Stefano Pilati returns this season without a trace of the seventies art world playboy of last year. But the sensuous has not been supplanted with a utilitarian sheen, bell-bottom trousers are succeeded by generous long shorts cut to reveal just a hint of calf. It reminds me of a statement the designer made when first joining Saint Laurent...
Calves are a devastatingly undervalued body part. They are so beautiful. Women, at least, can wear skirts. But we have to wear our pants long, long, long. Why?
Color-wise there was a beautiful silk shirt in rich plum, which also the jackets, a house staple. A bold elated blue overcoat paired with a similarly hued plaid flannel shirt. But color as we have learned this season is an extravagance not to be expected. Most pieces are charcoal, black, and white.

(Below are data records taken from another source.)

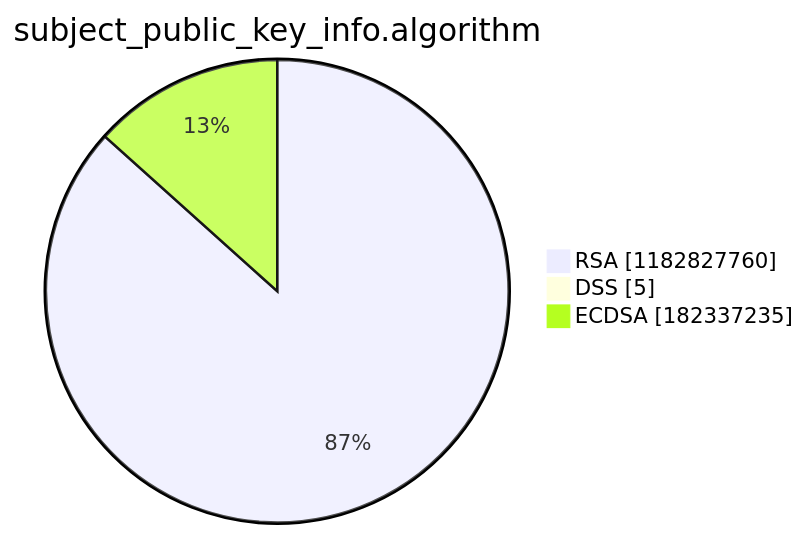
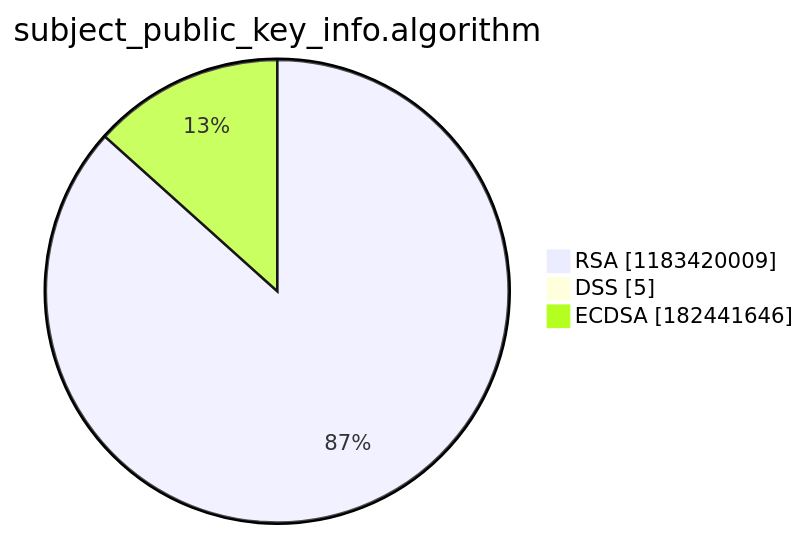
The third of 15 diagrams in argon2022/README.md (christiankrug/ctmonitor_visualization), drawn with Mermaid before and after one commit. The commit also changed other lines of this file, not shown here.

````diff
--- a/argon2022/README.md
+++ b/argon2022/README.md
@@ -14,7 +14,7 @@
 ```mermaid
 pie showData
 title subject_public_key_info.algorithm
-"RSA" :1182827760
+"RSA" :1183420009
 "DSS" :5
-"ECDSA" :182337235
+"ECDSA" :182441646
 ```
````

Accompanying the show is a video starring Michael Pitt (who still appears as he did in Last Days as Kurt Cobain), in which the actor is admired offscreen by a female speaker. The erotic element is a subdued force of tension between classic pastiche and youthful grunge gesture. The restrained sexual energy is framed by respectable architecture but beneath the surface it threatens.
Does the show have the same slow burning, slow stewing effect of a dark romance? There is an admirable riskiness to the collection but whereas past collections elevated the YSL man to opulence and bygone glamour this show shifts towards a new direction with quieter luxe details and a harder palette.
All images via WWD